▸ **Problem**
Nothing but a number should be given: the count of lines in the data that include the string "Pacific".

▸ **Records for processing**

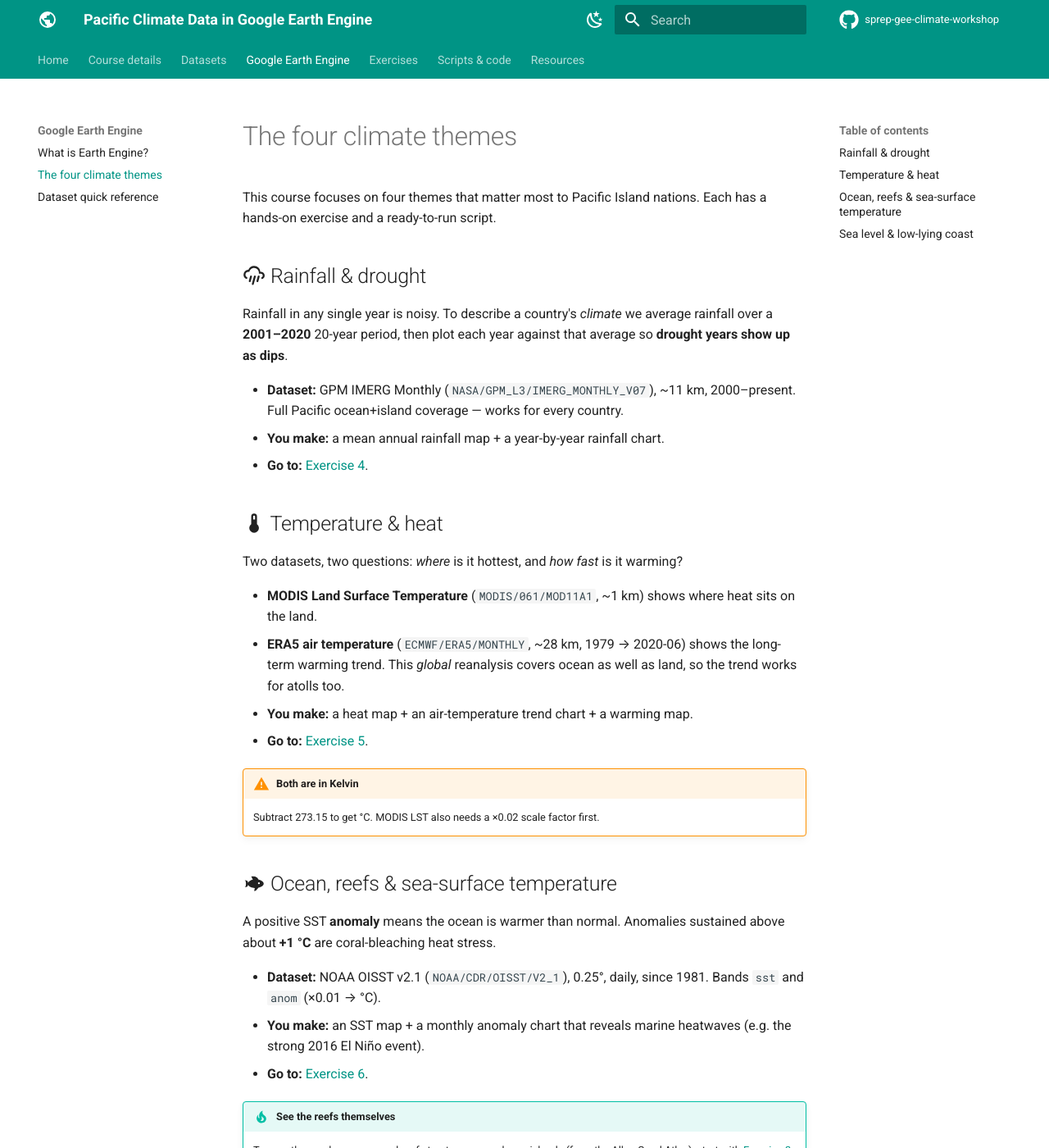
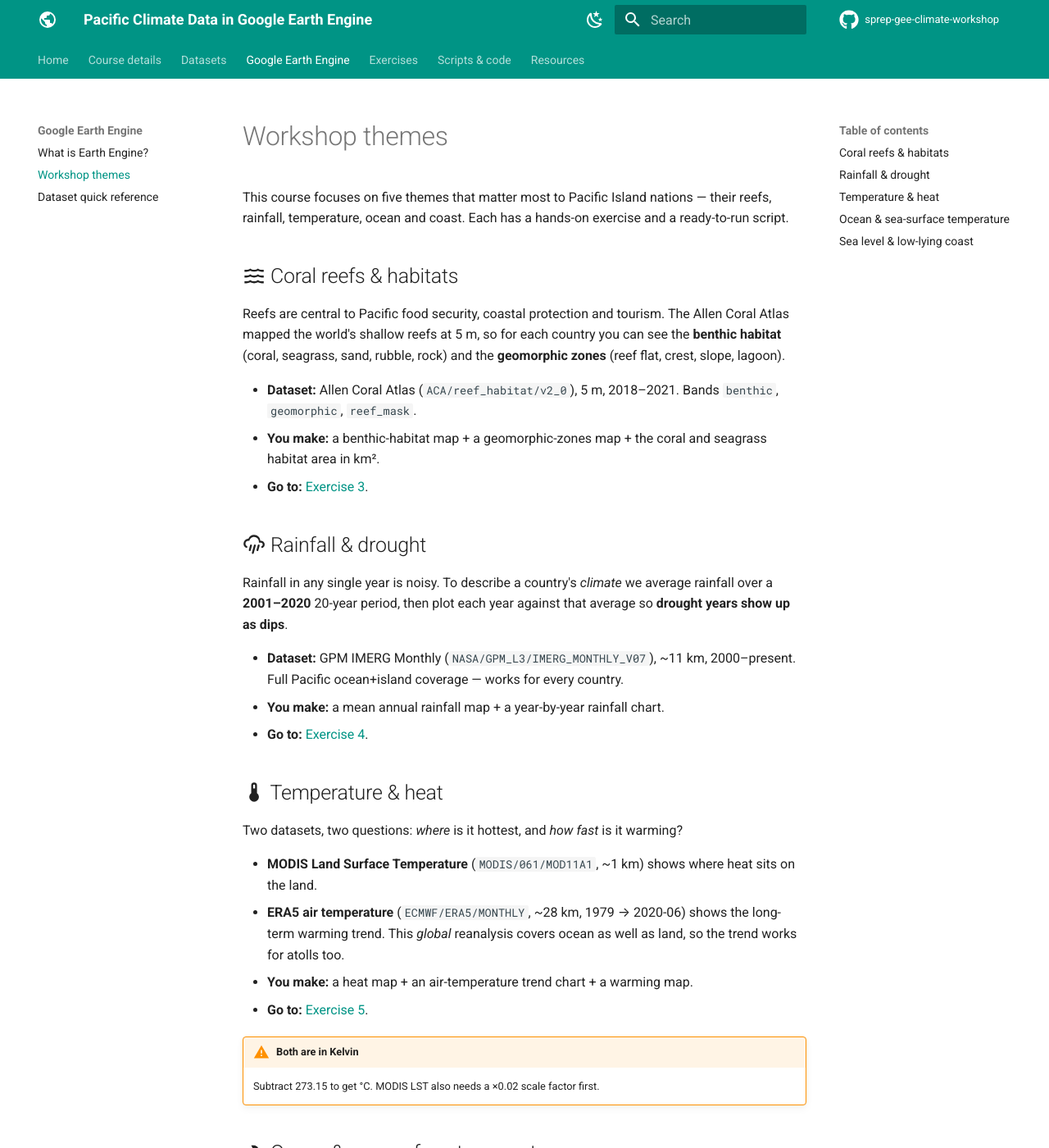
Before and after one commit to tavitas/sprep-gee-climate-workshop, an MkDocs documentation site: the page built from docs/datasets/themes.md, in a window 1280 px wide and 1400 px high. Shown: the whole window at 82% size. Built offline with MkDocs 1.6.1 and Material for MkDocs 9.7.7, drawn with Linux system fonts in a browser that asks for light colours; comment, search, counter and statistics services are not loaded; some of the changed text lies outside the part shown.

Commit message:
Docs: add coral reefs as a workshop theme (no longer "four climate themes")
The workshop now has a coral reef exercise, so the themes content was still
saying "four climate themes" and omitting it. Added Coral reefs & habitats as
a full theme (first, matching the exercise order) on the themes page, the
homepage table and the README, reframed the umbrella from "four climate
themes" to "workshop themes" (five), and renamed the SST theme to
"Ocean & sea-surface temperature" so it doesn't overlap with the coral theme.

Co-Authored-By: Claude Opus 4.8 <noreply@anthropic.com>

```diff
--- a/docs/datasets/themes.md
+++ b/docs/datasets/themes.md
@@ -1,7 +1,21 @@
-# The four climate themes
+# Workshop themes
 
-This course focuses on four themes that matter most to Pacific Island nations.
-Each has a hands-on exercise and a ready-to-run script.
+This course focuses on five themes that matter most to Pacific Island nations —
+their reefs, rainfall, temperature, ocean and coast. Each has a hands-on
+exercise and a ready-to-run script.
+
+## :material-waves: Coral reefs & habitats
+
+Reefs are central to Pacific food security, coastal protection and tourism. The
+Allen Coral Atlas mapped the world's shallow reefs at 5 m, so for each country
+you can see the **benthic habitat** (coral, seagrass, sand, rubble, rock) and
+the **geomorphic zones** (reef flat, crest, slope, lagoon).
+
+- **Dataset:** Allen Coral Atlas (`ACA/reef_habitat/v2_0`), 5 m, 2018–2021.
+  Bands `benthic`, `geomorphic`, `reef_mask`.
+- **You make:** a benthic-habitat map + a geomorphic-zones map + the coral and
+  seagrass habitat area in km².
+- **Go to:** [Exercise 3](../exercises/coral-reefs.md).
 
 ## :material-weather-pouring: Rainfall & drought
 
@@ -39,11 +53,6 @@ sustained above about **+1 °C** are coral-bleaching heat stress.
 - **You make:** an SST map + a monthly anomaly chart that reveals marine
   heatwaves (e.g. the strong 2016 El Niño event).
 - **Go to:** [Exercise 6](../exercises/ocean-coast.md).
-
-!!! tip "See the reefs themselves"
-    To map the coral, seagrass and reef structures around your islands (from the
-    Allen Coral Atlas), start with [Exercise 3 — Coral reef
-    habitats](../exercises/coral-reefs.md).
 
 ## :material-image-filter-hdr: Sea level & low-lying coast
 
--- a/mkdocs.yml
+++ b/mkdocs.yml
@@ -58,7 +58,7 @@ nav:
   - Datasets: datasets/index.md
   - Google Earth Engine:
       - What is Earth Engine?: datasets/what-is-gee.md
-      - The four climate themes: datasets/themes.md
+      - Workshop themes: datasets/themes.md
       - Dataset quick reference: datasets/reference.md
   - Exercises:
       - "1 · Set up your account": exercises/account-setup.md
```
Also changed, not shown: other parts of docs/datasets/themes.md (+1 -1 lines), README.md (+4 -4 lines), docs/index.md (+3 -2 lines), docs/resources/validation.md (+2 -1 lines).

▸ **Response area**
3